- Exercise -
Only the number is wanted: how many lines in the material below contain "would".

- Exercise inputs -
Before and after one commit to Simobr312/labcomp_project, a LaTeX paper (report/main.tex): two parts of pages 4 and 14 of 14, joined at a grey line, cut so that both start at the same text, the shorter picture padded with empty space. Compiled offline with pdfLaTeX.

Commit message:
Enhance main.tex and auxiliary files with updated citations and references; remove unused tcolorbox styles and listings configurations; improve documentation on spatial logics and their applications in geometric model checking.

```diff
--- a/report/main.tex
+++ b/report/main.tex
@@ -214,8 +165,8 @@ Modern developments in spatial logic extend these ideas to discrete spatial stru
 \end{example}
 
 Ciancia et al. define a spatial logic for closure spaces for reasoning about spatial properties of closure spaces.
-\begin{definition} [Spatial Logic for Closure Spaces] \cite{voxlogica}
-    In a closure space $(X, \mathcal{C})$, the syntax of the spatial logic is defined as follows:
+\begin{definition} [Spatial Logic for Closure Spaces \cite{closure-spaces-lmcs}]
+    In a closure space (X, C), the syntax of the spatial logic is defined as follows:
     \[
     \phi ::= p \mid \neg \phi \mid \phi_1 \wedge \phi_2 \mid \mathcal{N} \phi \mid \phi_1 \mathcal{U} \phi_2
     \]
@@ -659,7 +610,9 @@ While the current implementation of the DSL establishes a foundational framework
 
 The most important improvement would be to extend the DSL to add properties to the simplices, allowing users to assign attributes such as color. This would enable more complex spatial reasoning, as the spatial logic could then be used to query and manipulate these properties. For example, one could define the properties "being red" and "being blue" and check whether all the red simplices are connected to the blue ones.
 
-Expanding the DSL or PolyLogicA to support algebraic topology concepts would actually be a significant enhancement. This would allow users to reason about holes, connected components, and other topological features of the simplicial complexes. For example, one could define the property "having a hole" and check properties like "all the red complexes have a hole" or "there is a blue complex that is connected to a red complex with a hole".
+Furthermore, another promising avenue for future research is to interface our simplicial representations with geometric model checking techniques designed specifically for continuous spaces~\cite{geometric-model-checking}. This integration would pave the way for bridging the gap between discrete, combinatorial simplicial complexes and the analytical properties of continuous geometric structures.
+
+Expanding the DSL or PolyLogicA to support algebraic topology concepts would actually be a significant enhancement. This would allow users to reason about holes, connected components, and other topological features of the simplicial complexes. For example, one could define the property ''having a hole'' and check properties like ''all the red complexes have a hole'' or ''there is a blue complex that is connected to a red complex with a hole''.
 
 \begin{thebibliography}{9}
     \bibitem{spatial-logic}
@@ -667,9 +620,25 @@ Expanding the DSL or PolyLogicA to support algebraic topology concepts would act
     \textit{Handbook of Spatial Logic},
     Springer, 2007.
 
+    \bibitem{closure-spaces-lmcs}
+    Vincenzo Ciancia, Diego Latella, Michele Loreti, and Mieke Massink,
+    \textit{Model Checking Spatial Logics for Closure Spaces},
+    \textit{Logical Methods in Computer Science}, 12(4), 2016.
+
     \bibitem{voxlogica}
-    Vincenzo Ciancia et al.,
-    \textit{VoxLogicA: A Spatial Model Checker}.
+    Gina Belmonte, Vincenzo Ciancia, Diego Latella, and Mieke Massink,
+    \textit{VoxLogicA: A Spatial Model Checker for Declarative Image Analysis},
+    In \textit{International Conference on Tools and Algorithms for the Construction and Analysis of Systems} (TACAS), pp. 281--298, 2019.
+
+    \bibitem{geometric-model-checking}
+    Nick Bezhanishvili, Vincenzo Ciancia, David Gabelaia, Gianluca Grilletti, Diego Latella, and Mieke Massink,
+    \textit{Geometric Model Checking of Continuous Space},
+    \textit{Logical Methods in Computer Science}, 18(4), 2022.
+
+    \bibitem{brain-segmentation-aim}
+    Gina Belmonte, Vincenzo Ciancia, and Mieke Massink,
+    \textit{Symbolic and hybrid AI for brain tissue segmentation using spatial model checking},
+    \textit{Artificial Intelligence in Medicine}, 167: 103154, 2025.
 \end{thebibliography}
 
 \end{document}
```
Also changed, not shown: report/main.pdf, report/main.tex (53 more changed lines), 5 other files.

- Response below -
5